_EXERCISE:_ With all images left out, restate the records below exactly as written.

_SOURCE DATA:_
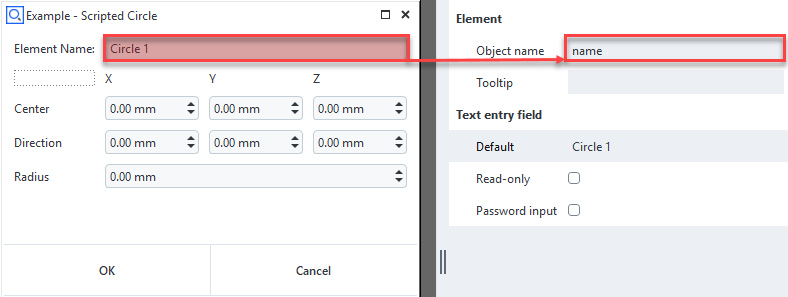
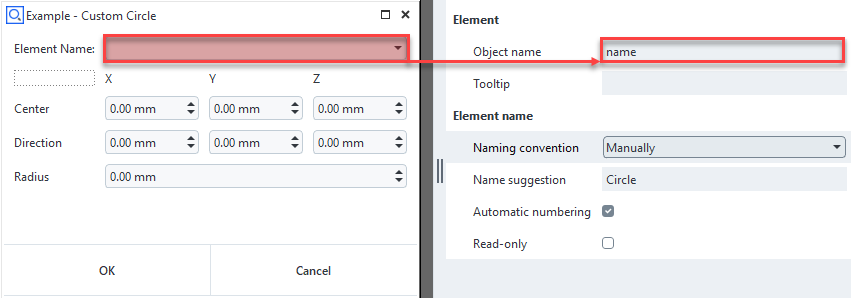
Deploy documentation of '20251201-feat-scripted-elements' to GitHub Pages

diff --git a/20251201-feat-scripted-elements/genindex.html b/20251201-feat-scripted-elements/genindex.html
@@ -244,7 +244,7 @@
   <div class="footer">
     <a href="https://www.gom.com/en/imprint" target="_blank" rel="noopener noreferrer">Imprint</a>
   </div>
-  <jinja2.runtime.BlockReference object at 0x7f224d1e1550>
+  <jinja2.runtime.BlockReference object at 0x7f5c181e0980>
 
 
 </footer>

diff --git a/20251201-feat-scripted-elements/howtos/adding_workspaces_to_apps/adding_workspaces_to_apps.html b/20251201-feat-scripted-elements/howtos/adding_workspaces_to_apps/adding_workspaces_to_apps.html
@@ -440,7 +440,7 @@
   <div class="footer">
     <a href="https://www.gom.com/en/imprint" target="_blank" rel="noopener noreferrer">Imprint</a>
   </div>
-  <jinja2.runtime.BlockReference object at 0x7f224bd69310>
+  <jinja2.runtime.BlockReference object at 0x7f5c16d69310>
 
 
 </footer>

diff --git a/20251201-feat-scripted-elements/howtos/app_documentation/app_documentation.html b/20251201-feat-scripted-elements/howtos/app_documentation/app_documentation.html
@@ -359,7 +359,7 @@ The ZEISS App Development Environment converts Releasenotes from Markdown to PDF
   <div class="footer">
     <a href="https://www.gom.com/en/imprint" target="_blank" rel="noopener noreferrer">Imprint</a>
   </div>
-  <jinja2.runtime.BlockReference object at 0x7f224ceff100>
+  <jinja2.runtime.BlockReference object at 0x7f5c17ef7100>
 
 
 </footer>

diff --git a/20251201-feat-scripted-elements/howtos/app_documentation/assets/Releasenotes.html b/20251201-feat-scripted-elements/howtos/app_documentation/assets/Releasenotes.html
@@ -205,7 +205,7 @@
   <div class="footer">
     <a href="https://www.gom.com/en/imprint" target="_blank" rel="noopener noreferrer">Imprint</a>
   </div>
-  <jinja2.runtime.BlockReference object at 0x7f224bad8dd0>
+  <jinja2.runtime.BlockReference object at 0x7f5c16ad8dd0>
 
 
 </footer>

diff --git a/20251201-feat-scripted-elements/howtos/app_file_format/app_file_format.html b/20251201-feat-scripted-elements/howtos/app_file_format/app_file_format.html
@@ -603,7 +603,7 @@ the menu hierarchy is created from the script’s path within the App’s <code 
   <div class="footer">
     <a href="https://www.gom.com/en/imprint" target="_blank" rel="noopener noreferrer">Imprint</a>
   </div>
-  <jinja2.runtime.BlockReference object at 0x7f224cef4c00>
+  <jinja2.runtime.BlockReference object at 0x7f5c17e84c00>
 
 
 </footer>

diff --git a/20251201-feat-scripted-elements/howtos/custom_elements/custom_checks.html b/20251201-feat-scripted-elements/howtos/custom_elements/custom_checks.html
@@ -280,7 +280,7 @@
   <div class="footer">
     <a href="https://www.gom.com/en/imprint" target="_blank" rel="noopener noreferrer">Imprint</a>
   </div>
-  <jinja2.runtime.BlockReference object at 0x7f224ce85350>
+  <jinja2.runtime.BlockReference object at 0x7f5c17eed350>
 
 
 </footer>

diff --git a/20251201-feat-scripted-elements/howtos/custom_elements/custom_elements_toc.html b/20251201-feat-scripted-elements/howtos/custom_elements/custom_elements_toc.html
@@ -166,7 +166,7 @@
   <div class="footer">
     <a href="https://www.gom.com/en/imprint" target="_blank" rel="noopener noreferrer">Imprint</a>
   </div>
-  <jinja2.runtime.BlockReference object at 0x7f224bd4e210>
+  <jinja2.runtime.BlockReference object at 0x7f5c16d4e210>
 
 
 </footer>

diff --git a/20251201-feat-scripted-elements/howtos/custom_elements/custom_nominals_actuals.html b/20251201-feat-scripted-elements/howtos/custom_elements/custom_nominals_actuals.html
@@ -775,7 +775,7 @@
   <div class="footer">
     <a href="https://www.gom.com/en/imprint" target="_blank" rel="noopener noreferrer">Imprint</a>
   </div>
-  <jinja2.runtime.BlockReference object at 0x7f224bb3f310>
+  <jinja2.runtime.BlockReference object at 0x7f5c16b43310>
 
 
 </footer>

diff --git a/20251201-feat-scripted-elements/howtos/faq/faq.html b/20251201-feat-scripted-elements/howtos/faq/faq.html
@@ -596,7 +596,7 @@ where <code class="docutils literal notranslate"><span class="pre">%APPDATA</spa
   <div class="footer">
     <a href="https://www.gom.com/en/imprint" target="_blank" rel="noopener noreferrer">Imprint</a>
   </div>
-  <jinja2.runtime.BlockReference object at 0x7f224c85b110>
+  <jinja2.runtime.BlockReference object at 0x7f5c17856c90>
 
 
 </footer>

diff --git a/20251201-feat-scripted-elements/howtos/localization/localization.html b/20251201-feat-scripted-elements/howtos/localization/localization.html
@@ -377,7 +377,7 @@
   <div class="footer">
     <a href="https://www.gom.com/en/imprint" target="_blank" rel="noopener noreferrer">Imprint</a>
   </div>
-  <jinja2.runtime.BlockReference object at 0x7f224bd414f0>
+  <jinja2.runtime.BlockReference object at 0x7f5c16d414f0>
 
 
 </footer>

diff --git a/20251201-feat-scripted-elements/howtos/project_keywords/project_keywords.html b/20251201-feat-scripted-elements/howtos/project_keywords/project_keywords.html
@@ -236,7 +236,7 @@
   <div class="footer">
     <a href="https://www.gom.com/en/imprint" target="_blank" rel="noopener noreferrer">Imprint</a>
   </div>
-  <jinja2.runtime.BlockReference object at 0x7f224ba14eb0>
+  <jinja2.runtime.BlockReference object at 0x7f5c16a14eb0>
 
 
 </footer>

diff --git a/20251201-feat-scripted-elements/howtos/python_api_introduction/file_selection_dialog.html b/20251201-feat-scripted-elements/howtos/python_api_introduction/file_selection_dialog.html
@@ -259,7 +259,7 @@
   <div class="footer">
     <a href="https://www.gom.com/en/imprint" target="_blank" rel="noopener noreferrer">Imprint</a>
   </div>
-  <jinja2.runtime.BlockReference object at 0x7f224ba3ce60>
+  <jinja2.runtime.BlockReference object at 0x7f5c16a3ce60>
 
 
 </footer>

_SOLUTION BELOW:_
Deploy documentation of '20251201-feat-scripted-elements' to GitHub Pages

diff --git a/20251201-feat-scripted-elements/genindex.html b/20251201-feat-scripted-elements/genindex.html
@@ -244,7 +244,7 @@
   <div class="footer">
     <a href="https://www.gom.com/en/imprint" target="_blank" rel="noopener noreferrer">Imprint</a>
   </div>
-  <jinja2.runtime.BlockReference object at 0x7f224d1e1550>
+  <jinja2.runtime.BlockReference object at 0x7f5c181e0980>
 
 
 </footer>

diff --git a/20251201-feat-scripted-elements/howtos/adding_workspaces_to_apps/adding_workspaces_to_apps.html b/20251201-feat-scripted-elements/howtos/adding_workspaces_to_apps/adding_workspaces_to_apps.html
@@ -440,7 +440,7 @@
   <div class="footer">
     <a href="https://www.gom.com/en/imprint" target="_blank" rel="noopener noreferrer">Imprint</a>
   </div>
-  <jinja2.runtime.BlockReference object at 0x7f224bd69310>
+  <jinja2.runtime.BlockReference object at 0x7f5c16d69310>
 
 
 </footer>

diff --git a/20251201-feat-scripted-elements/howtos/app_documentation/app_documentation.html b/20251201-feat-scripted-elements/howtos/app_documentation/app_documentation.html
@@ -359,7 +359,7 @@ The ZEISS App Development Environment converts Releasenotes from Markdown to PDF
   <div class="footer">
     <a href="https://www.gom.com/en/imprint" target="_blank" rel="noopener noreferrer">Imprint</a>
   </div>
-  <jinja2.runtime.BlockReference object at 0x7f224ceff100>
+  <jinja2.runtime.BlockReference object at 0x7f5c17ef7100>
 
 
 </footer>

diff --git a/20251201-feat-scripted-elements/howtos/app_documentation/assets/Releasenotes.html b/20251201-feat-scripted-elements/howtos/app_documentation/assets/Releasenotes.html
@@ -205,7 +205,7 @@
   <div class="footer">
     <a href="https://www.gom.com/en/imprint" target="_blank" rel="noopener noreferrer">Imprint</a>
   </div>
-  <jinja2.runtime.BlockReference object at 0x7f224bad8dd0>
+  <jinja2.runtime.BlockReference object at 0x7f5c16ad8dd0>
 
 
 </footer>

diff --git a/20251201-feat-scripted-elements/howtos/app_file_format/app_file_format.html b/20251201-feat-scripted-elements/howtos/app_file_format/app_file_format.html
@@ -603,7 +603,7 @@ the menu hierarchy is created from the script’s path within the App’s <code 
   <div class="footer">
     <a href="https://www.gom.com/en/imprint" target="_blank" rel="noopener noreferrer">Imprint</a>
   </div>
-  <jinja2.runtime.BlockReference object at 0x7f224cef4c00>
+  <jinja2.runtime.BlockReference object at 0x7f5c17e84c00>
 
 
 </footer>

diff --git a/20251201-feat-scripted-elements/howtos/custom_elements/custom_checks.html b/20251201-feat-scripted-elements/howtos/custom_elements/custom_checks.html
@@ -280,7 +280,7 @@
   <div class="footer">
     <a href="https://www.gom.com/en/imprint" target="_blank" rel="noopener noreferrer">Imprint</a>
   </div>
-  <jinja2.runtime.BlockReference object at 0x7f224ce85350>
+  <jinja2.runtime.BlockReference object at 0x7f5c17eed350>
 
 
 </footer>

diff --git a/20251201-feat-scripted-elements/howtos/custom_elements/custom_elements_toc.html b/20251201-feat-scripted-elements/howtos/custom_elements/custom_elements_toc.html
@@ -166,7 +166,7 @@
   <div class="footer">
     <a href="https://www.gom.com/en/imprint" target="_blank" rel="noopener noreferrer">Imprint</a>
   </div>
-  <jinja2.runtime.BlockReference object at 0x7f224bd4e210>
+  <jinja2.runtime.BlockReference object at 0x7f5c16d4e210>
 
 
 </footer>

diff --git a/20251201-feat-scripted-elements/howtos/custom_elements/custom_nominals_actuals.html b/20251201-feat-scripted-elements/howtos/custom_elements/custom_nominals_actuals.html
@@ -775,7 +775,7 @@
   <div class="footer">
     <a href="https://www.gom.com/en/imprint" target="_blank" rel="noopener noreferrer">Imprint</a>
   </div>
-  <jinja2.runtime.BlockReference object at 0x7f224bb3f310>
+  <jinja2.runtime.BlockReference object at 0x7f5c16b43310>
 
 
 </footer>

diff --git a/20251201-feat-scripted-elements/howtos/faq/faq.html b/20251201-feat-scripted-elements/howtos/faq/faq.html
@@ -596,7 +596,7 @@ where <code class="docutils literal notranslate"><span class="pre">%APPDATA</spa
   <div class="footer">
     <a href="https://www.gom.com/en/imprint" target="_blank" rel="noopener noreferrer">Imprint</a>
   </div>
-  <jinja2.runtime.BlockReference object at 0x7f224c85b110>
+  <jinja2.runtime.BlockReference object at 0x7f5c17856c90>
 
 
 </footer>

diff --git a/20251201-feat-scripted-elements/howtos/localization/localization.html b/20251201-feat-scripted-elements/howtos/localization/localization.html
@@ -377,7 +377,7 @@
   <div class="footer">
     <a href="https://www.gom.com/en/imprint" target="_blank" rel="noopener noreferrer">Imprint</a>
   </div>
-  <jinja2.runtime.BlockReference object at 0x7f224bd414f0>
+  <jinja2.runtime.BlockReference object at 0x7f5c16d414f0>
 
 
 </footer>

diff --git a/20251201-feat-scripted-elements/howtos/project_keywords/project_keywords.html b/20251201-feat-scripted-elements/howtos/project_keywords/project_keywords.html
@@ -236,7 +236,7 @@
   <div class="footer">
     <a href="https://www.gom.com/en/imprint" target="_blank" rel="noopener noreferrer">Imprint</a>
   </div>
-  <jinja2.runtime.BlockReference object at 0x7f224ba14eb0>
+  <jinja2.runtime.BlockReference object at 0x7f5c16a14eb0>
 
 
 </footer>

diff --git a/20251201-feat-scripted-elements/howtos/python_api_introduction/file_selection_dialog.html b/20251201-feat-scripted-elements/howtos/python_api_introduction/file_selection_dialog.html
@@ -259,7 +259,7 @@
   <div class="footer">
     <a href="https://www.gom.com/en/imprint" target="_blank" rel="noopener noreferrer">Imprint</a>
   </div>
-  <jinja2.runtime.BlockReference object at 0x7f224ba3ce60>
+  <jinja2.runtime.BlockReference object at 0x7f5c16a3ce60>
 
 
 </footer>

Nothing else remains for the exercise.